• Exxon Mobil Corp. this month contributed $2.4 billion to erase the deficit in its defined benefit plans, bringing them to full funding.
• The BP PLC plans are 26% overfunded.
• General Electric Co.'s plan also is overfunded.
• Deere & Co.'s $8.97 billion plan is $176 million overfunded as of Oct. 31.
In fact, the typical U.S. pension plan's funded status improved by 2.4 percentage points last month, according to the Mellon Pension Liability Index.
These recent reports give credence to a finding of a survey of pension experts on the future of defined benefit pension plans, jointly sponsored by Pensions & Investments and Oxford University. A majority of experts surveyed believe there will still be private-sector defined benefit plans open to new members in 20 years. That is one encouraging and unexpected finding.
But the encouraging experience of some large companies belies the troubling outlook found in the survey on the expectation of a more general decline in the marketplace. How many plans will be left?
Defined benefit plans are seen by respondents as an obstacle to corporate competitiveness. That is one reason companies have been jettisoning them. A majority of survey participants believe the current structure of DB plans is not sustainable to fund promised benefits.
The private defined benefit system's structure will have to change radically to survive, survey respondents indicated. Corporations will not continue to sponsor DB plans unless the pension deal is restructured.
The respondents agreed with the statement: "Increased market competition has weakened the competitive position of private DB plan sponsors with large pension liabilities," write Gordon L. Clark and Ashby H. B. Monk in their analysis of the survey. "As such, going forward pension plan design will have to consider the competitive position of the plan sponsor in order to achieve sustainability,"
General Motors Corp and Ford Motor Co. are examples of defined benefit plan sponsors whose competitive position has been weakened, at least in part, by their huge legacy pension costs.

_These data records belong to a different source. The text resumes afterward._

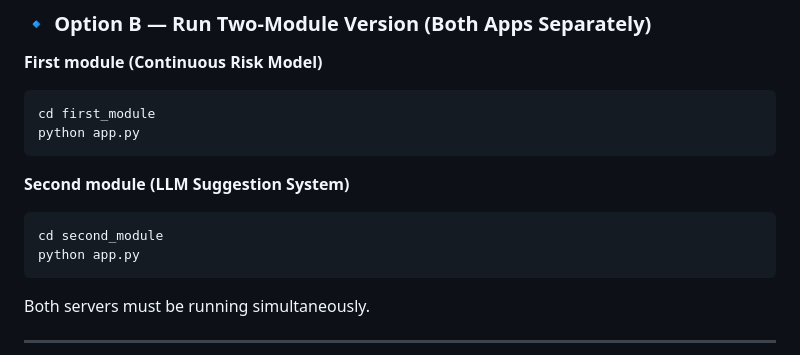
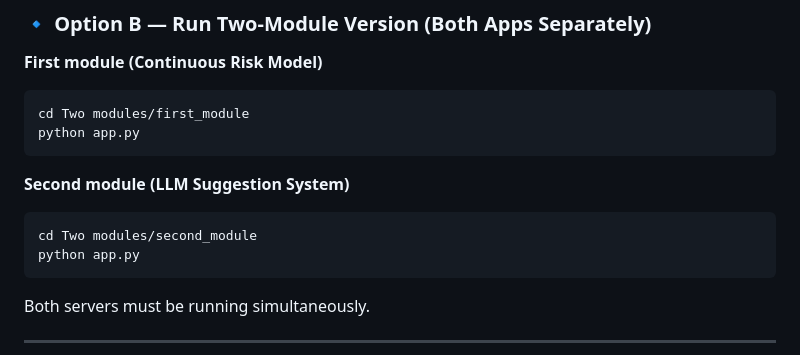
Before and after one commit to zaidsutar2151/MatriCare-code, a Markdown page: README.md, the part around the change printed below. GitHub-like rendering.

````diff
--- a/README.md
+++ b/README.md
@@ -95,12 +97,12 @@ This version runs both ML + LLM inside one Flask server.
 ### 🔹 Option B — Run Two-Module Version (Both Apps Separately)
 **First module (Continuous Risk Model)**
 ```bash
-cd first_module
+cd Two modules/first_module
 python app.py
 ```
 **Second module (LLM Suggestion System)**
 ```bash
-cd second_module
+cd Two modules/second_module
 python app.py
 ```
 Both servers must be running simultaneously.
````
Also changed, not shown: other parts of README.md (+2 -0 lines).
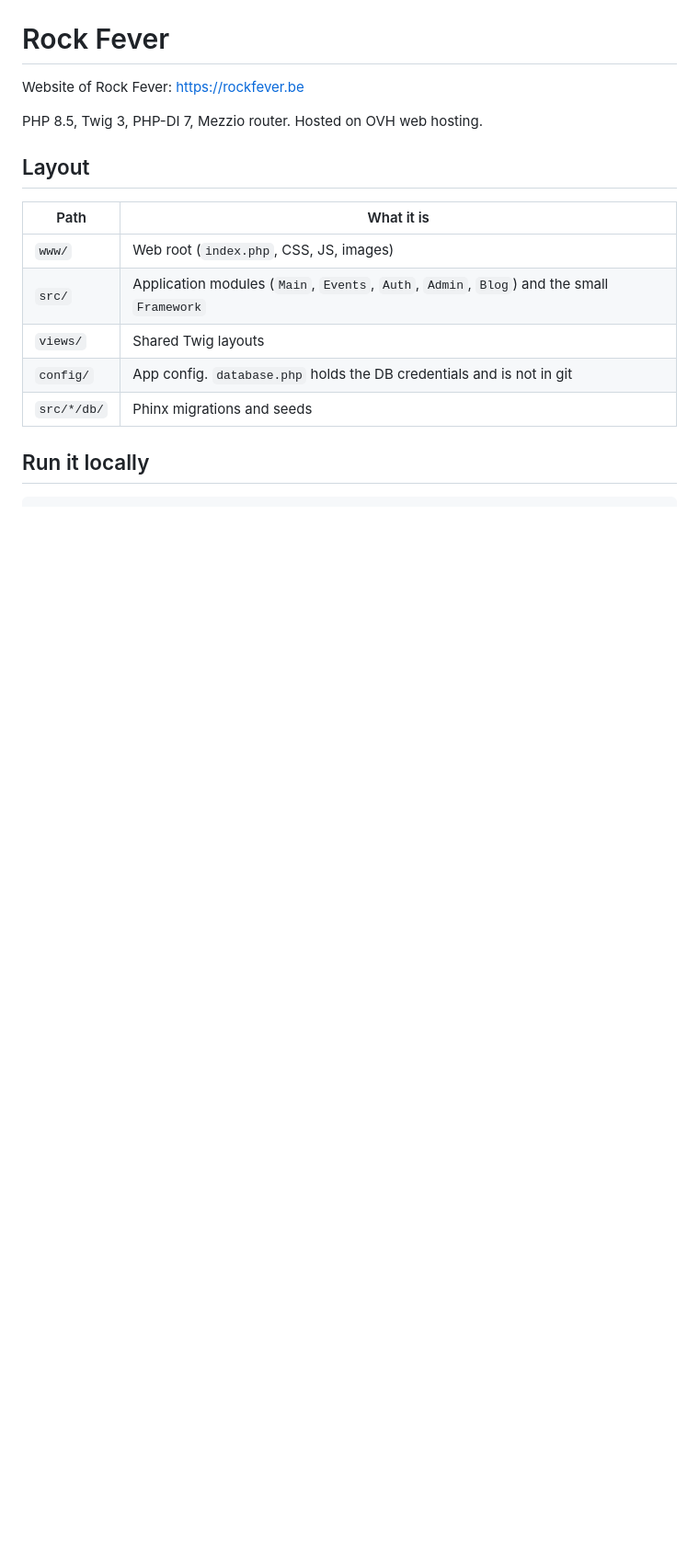
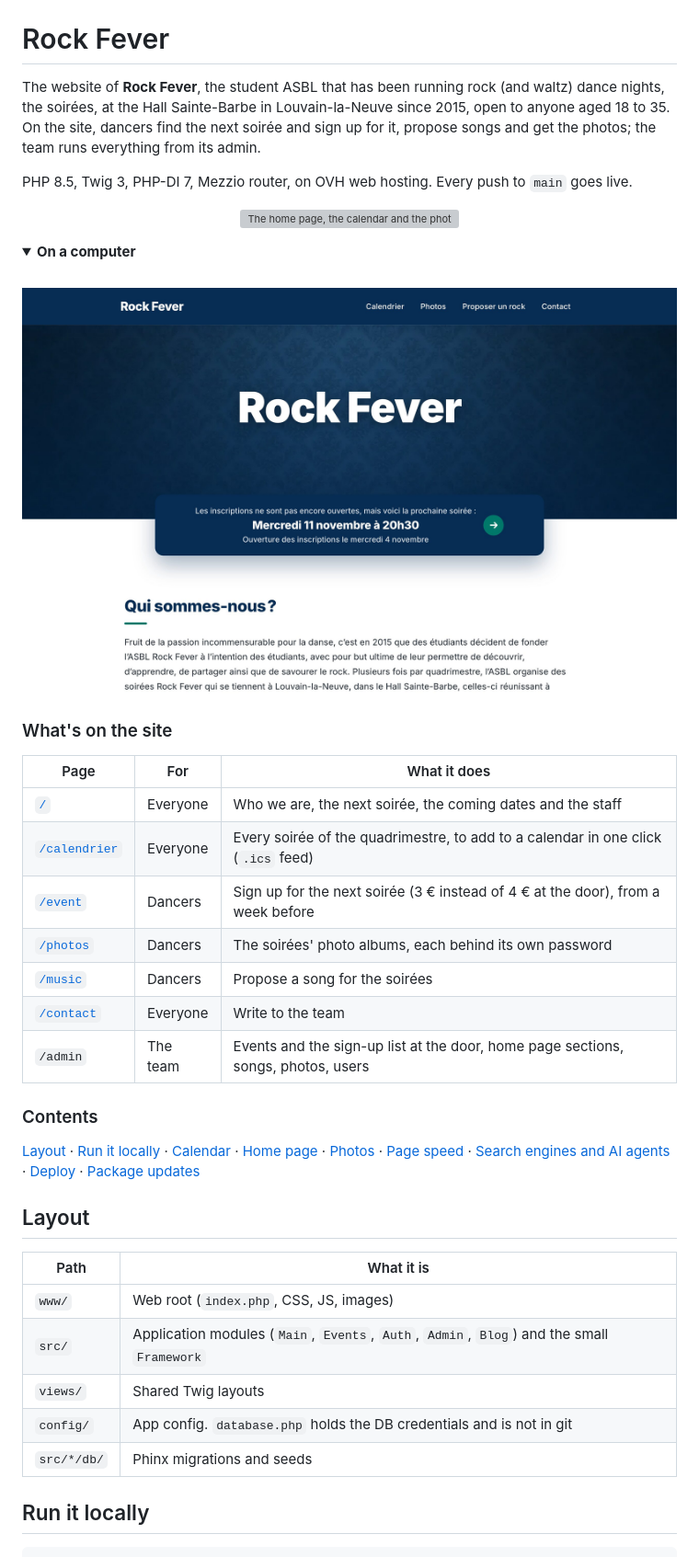
Before and after one commit to rockfeverLLN/rockfever, a Markdown page: README.md, the part around one of its changes. Shown at 92% size. Drawn GitHub-style; pictures changed too: .github/assets/desktop.jpg (added); folded sections open; blank space fills up the shorter version; grey boxes are pictures that could not be loaded.

Commit message:
Give the README a header, badges and screenshots

```diff
--- a/README.md
+++ b/README.md
@@ -1,8 +14,34 @@
 # Rock Fever
 
-Website of Rock Fever: https://rockfever.be
+The website of **Rock Fever**, the student ASBL that has been running rock (and waltz) dance nights, the soirées, at the Hall Sainte-Barbe in Louvain-la-Neuve since 2015, open to anyone aged 18 to 35. On the site, dancers find the next soirée and sign up for it, propose songs and get the photos; the team runs everything from its admin.
 
-PHP 8.5, Twig 3, PHP-DI 7, Mezzio router. Hosted on OVH web hosting.
+PHP 8.5, Twig 3, PHP-DI 7, Mezzio router, on OVH web hosting. Every push to `main` goes live.
+
+<p align="center">
+  <img src=".github/assets/phones.webp" alt="The home page, the calendar and the photo gallery on a phone" width="900">
+</p>
+
+<details>
+<summary><b>On a computer</b></summary>
+<br>
+<img src=".github/assets/desktop.jpg" alt="The home page of rockfever.be on a computer">
+</details>
+
+### What's on the site
+
+| Page | For | What it does |
+| --- | --- | --- |
+| [`/`](https://rockfever.be) | Everyone | Who we are, the next soirée, the coming dates and the staff |
+| [`/calendrier`](https://rockfever.be/calendrier) | Everyone | Every soirée of the quadrimestre, to add to a calendar in one click (`.ics` feed) |
+| [`/event`](https://rockfever.be/event) | Dancers | Sign up for the next soirée (3 € instead of 4 € at the door), from a week before |
+| [`/photos`](https://rockfever.be/photos) | Dancers | The soirées' photo albums, each behind its own password |
+| [`/music`](https://rockfever.be/music) | Dancers | Propose a song for the soirées |
+| [`/contact`](https://rockfever.be/contact) | Everyone | Write to the team |
+| `/admin` | The team | Events and the sign-up list at the door, home page sections, songs, photos, users |
+
+### Contents
+
+[Layout](#layout) · [Run it locally](#run-it-locally) · [Calendar](#calendar) · [Home page](#home-page) · [Photos](#photos) · [Page speed](#page-speed) · [Search engines and AI agents](#search-engines-and-ai-agents) · [Deploy](#deploy) · [Package updates](#package-updates)
 
 ## Layout
 
```
Also changed, not shown: other parts of README.md (+13 -0 lines), .github/assets/banner.jpg (added), 1 other file.
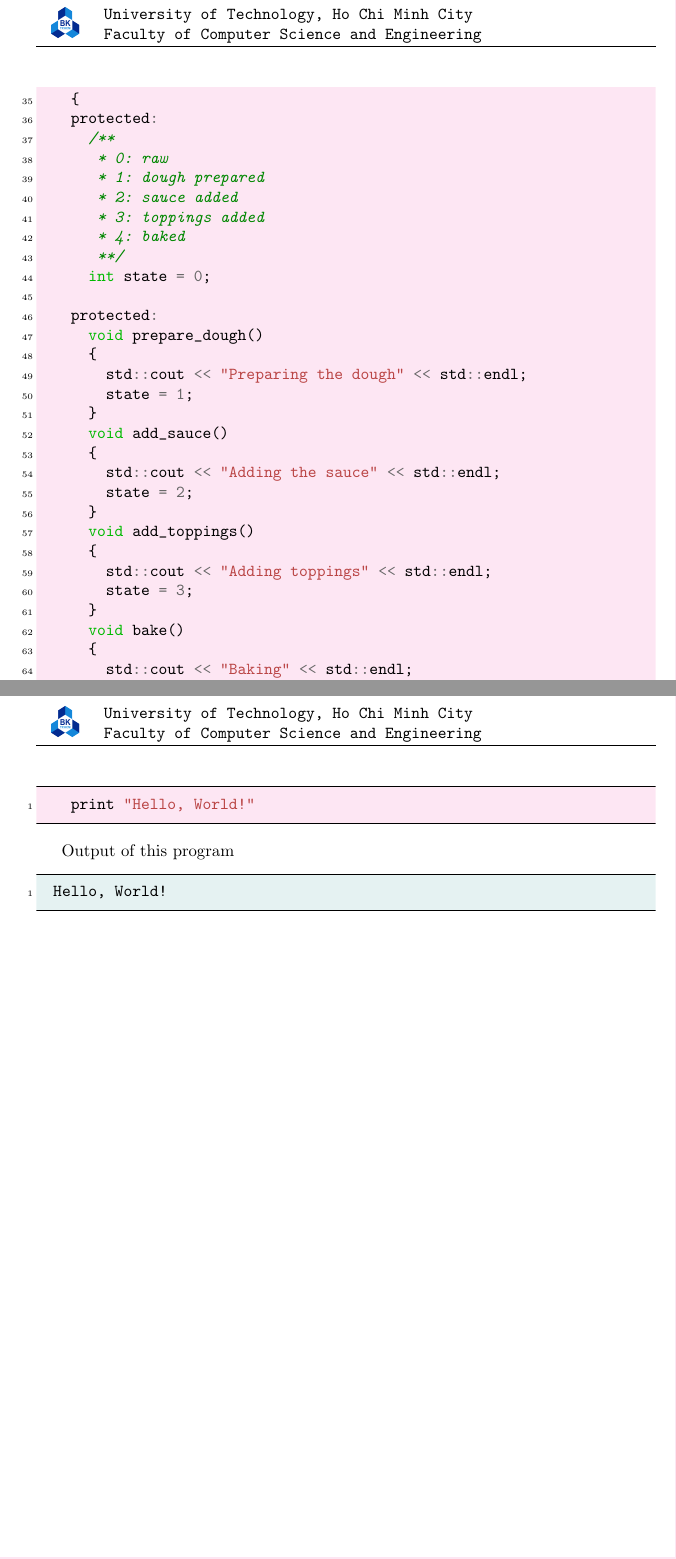
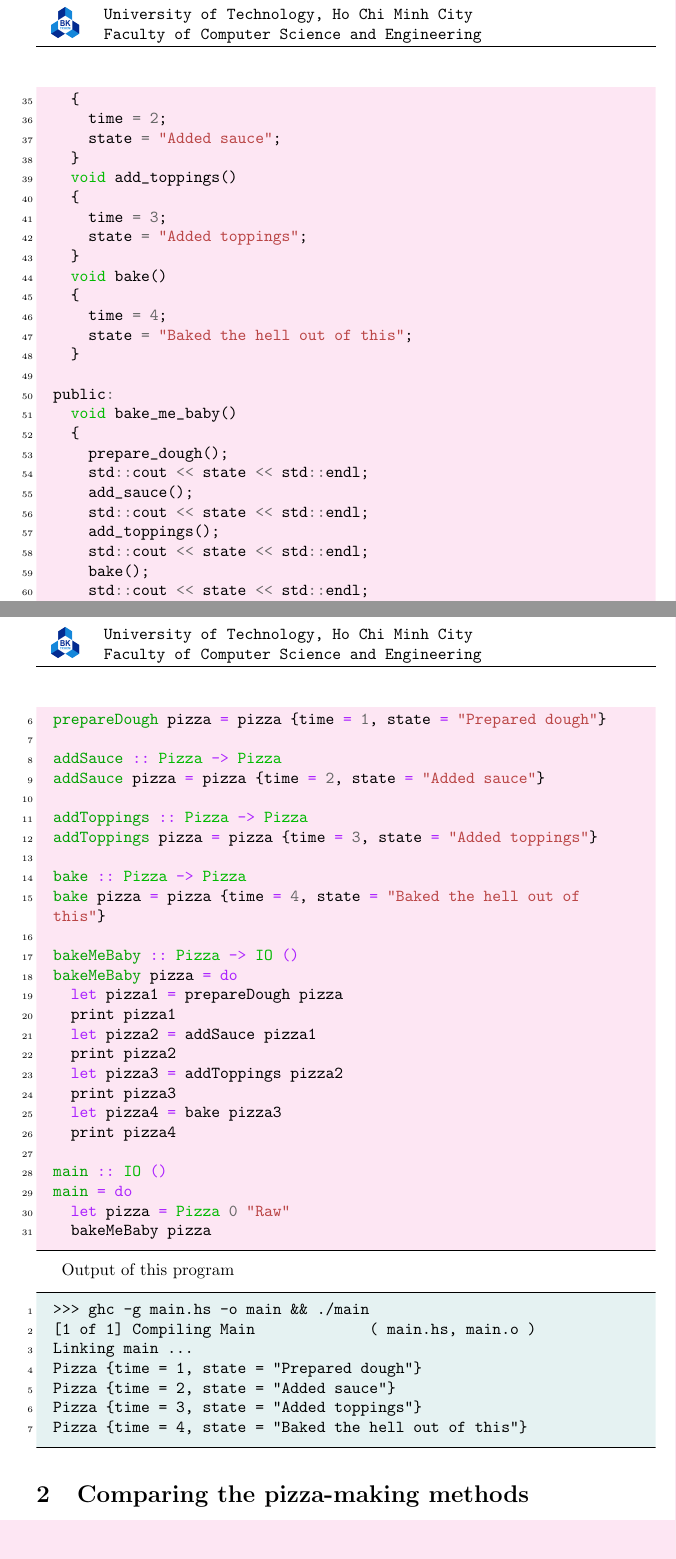
Before and after one commit to hoang-himself/CO2039-Final, a LaTeX document (report/main.tex): two parts of pages 4 and 5 of 5 before the commit and two parts of pages 3 and 4 of 4 after it, joined at a grey line, cut so that both start at the same text, the shorter picture padded with empty space. Compiled offline with pdfLaTeX.

Commit message:
Completed first task

```diff
--- a/report/main.tex
+++ b/report/main.tex
@@ -152,11 +152,11 @@ We will try to describe this pizza making progress programmatically using C++ an
 Let's start with a complete C++ program
 \begin{code}{C}
 #include <iostream>
+#include <string>
 
 class Pastry
 {
 public:
-    // Skeleton of the process
-    void bake_me_baby()
+  virtual void bake_me_baby()
   {
     prepare_dough();
@@ -199,23 +181,36 @@ Let's start with a complete C++ program
 protected:
   void prepare_dough()
   {
-      std::cout << "Preparing the dough" << std::endl;
-      state = 1;
+    time = 1;
+    state = "Prepared dough";
   }
   void add_sauce()
   {
-      std::cout << "Adding the sauce" << std::endl;
-      state = 2;
+    time = 2;
+    state = "Added sauce";
   }
   void add_toppings()
   {
-      std::cout << "Adding toppings" << std::endl;
-      state = 3;
+    time = 3;
+    state = "Added toppings";
   }
   void bake()
   {
-      std::cout << "Baking" << std::endl;
-      state = 4;
+    time = 4;
+    state = "Baked the hell out of this";
+  }
+
+public:
+  void bake_me_baby()
+  {
+    prepare_dough();
+    std::cout << state << std::endl;
+    add_sauce();
+    std::cout << state << std::endl;
+    add_toppings();
+    std::cout << state << std::endl;
+    bake();
+    std::cout << state << std::endl;
   }
 };
 
@@ -230,6 +225,3 @@ Let's start with a complete C++ program
 
 Output of this program
 \begin{console}
-Preparing the dough
-Preheating the oven
-Adding the sauce
@@ -238,2 +232,3 @@ Baking
+4 Baked the hell out of this
 \end{console}
 
@@ -241,10 +236,48 @@ One more time, but with Haskell
 \begin{code}{Haskell}
-  print "Hello, World!"
+module Main (main) where
+
+data Pizza = Pizza {time :: Int, state :: String} deriving (Show)
+
+prepareDough :: Pizza -> Pizza
+prepareDough pizza = pizza {time = 1, state = "Prepared dough"}
+
+addSauce :: Pizza -> Pizza
+addSauce pizza = pizza {time = 2, state = "Added sauce"}
+
+addToppings :: Pizza -> Pizza
+addToppings pizza = pizza {time = 3, state = "Added toppings"}
+
+bake :: Pizza -> Pizza
+bake pizza = pizza {time = 4, state = "Baked the hell out of this"}
+
+bakeMeBaby :: Pizza -> IO ()
+bakeMeBaby pizza = do
+  let pizza1 = prepareDough pizza
+  print pizza1
+  let pizza2 = addSauce pizza1
+  print pizza2
+  let pizza3 = addToppings pizza2
+  print pizza3
+  let pizza4 = bake pizza3
+  print pizza4
+
+main :: IO ()
+main = do
+  let pizza = Pizza 0 "Raw"
+  bakeMeBaby pizza
 \end{code}
 
 Output of this program
 \begin{console}
-Hello, World!
+>>> ghc -g main.hs -o main && ./main
+[1 of 1] Compiling Main             ( main.hs, main.o )
+Linking main ...
+Pizza {time = 1, state = "Prepared dough"}
+Pizza {time = 2, state = "Added sauce"}
+Pizza {time = 3, state = "Added toppings"}
+Pizza {time = 4, state = "Baked the hell out of this"}
 \end{console}
 
+\section{Comparing the pizza-making methods}
+
 \end{document}
```
Also changed, not shown: report/main.pdf, report/main.tex (40 more changed lines), 3 other files. Lines whose indentation alone changed are shown as unchanged.
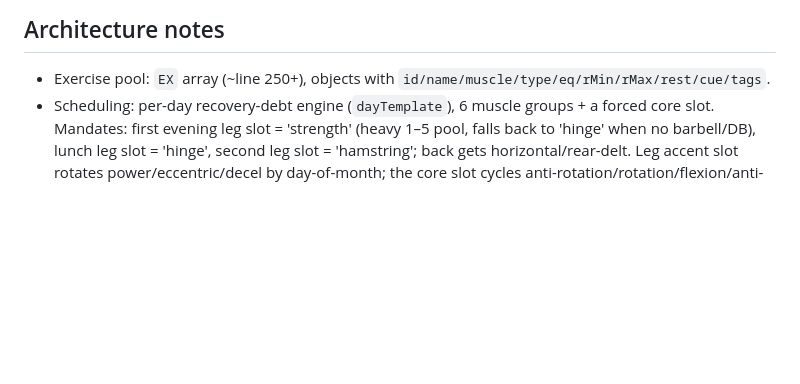
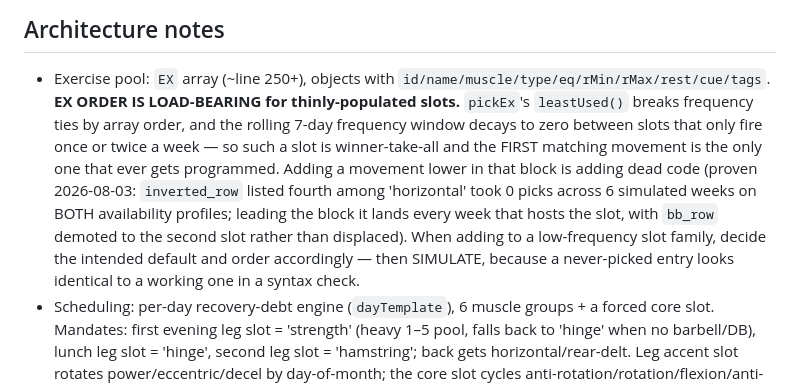
Before and after one commit to bradfordsam/workout-planner, a Markdown page: CLAUDE.md, the part around the change. Drawn GitHub-style; blank space fills up the shorter version.

Commit message:
Document that EX array order is load-bearing for low-frequency slots
Co-Authored-By: Claude Opus 5 <noreply@anthropic.com>

```diff
--- a/CLAUDE.md
+++ b/CLAUDE.md
@@ -46,6 +46,18 @@ strip it before other debugging.
 
 - Exercise pool: `EX` array (~line 250+), objects with
   `id/name/muscle/type/eq/rMin/rMax/rest/cue/tags`.
+  **EX ORDER IS LOAD-BEARING for thinly-populated slots.** `pickEx`'s
+  `leastUsed()` breaks frequency ties by array order, and the rolling 7-day
+  frequency window decays to zero between slots that only fire once or twice a
+  week — so such a slot is winner-take-all and the FIRST matching movement is
+  the only one that ever gets programmed. Adding a movement lower in that
+  block is adding dead code (proven 2026-08-03: `inverted_row` listed fourth
+  among 'horizontal' took 0 picks across 6 simulated weeks on BOTH availability
+  profiles; leading the block it lands every week that hosts the slot, with
+  `bb_row` demoted to the second slot rather than displaced). When adding to a
+  low-frequency slot family, decide the intended default and order accordingly
+  — then SIMULATE, because a never-picked entry looks identical to a working
+  one in a syntax check.
 - Scheduling: per-day recovery-debt engine (`dayTemplate`), 6 muscle groups +
   a forced core slot. Mandates: first evening leg slot = 'strength' (heavy
   1–5 pool, falls back to 'hinge' when no barbell/DB), lunch leg slot =
```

But the problem also affects stronger, more competitive companies. International Business Machines Corp., for example, under competitive pressure and confronted by the unwillingness of regulators to sanction conversion of its defined benefit plan into a cash balance plan — which the company believes is more sustainable — gave up and decided to terminate its defined benefit plans, even though they were fully funded. Many of its key competitors have never had the financial burden of a defined benefit plan.
Current trends, and the findings of the survey, suggest the pension deal will have to be changed to an implicit promise allowing for corporate contingencies, from an explicit guarantee which allows none except perhaps bankruptcy. A conclusion based on the survey noted: "Long-term contracts are highly prone to inefficiencies and inflexibilities. Indeed, writing a long-term contract that takes into consideration all possible future outcomes is impossible."
Participants will have to share more responsibility. Some views of the experts surveyed coincide with views of Canadian pension expert Keith P. Ambachtsheer, who advocates risk-sharing among stakeholders to ensure the sustainability of defined benefit plans.
Reformers shouldn't look to government to shoulder more of the financial burden, but they should expect government to permit more flexibility in regulations to encourage more experimentation and innovation, seeking designs to help make plans less vulnerable to market volatility and competitive pressure.
Yet given the difficulty in pushing through the reforms that culminated in the Pension Protection Act last year, the outlook for the needed changes being made soon seems poor.
Those who wish to preserve defined benefit plans ought to get together, negotiate changes to the system to preserve it, and then start lobbying Congress for more flexibility in pension regulations to take into account competitive dynamics and contingencies.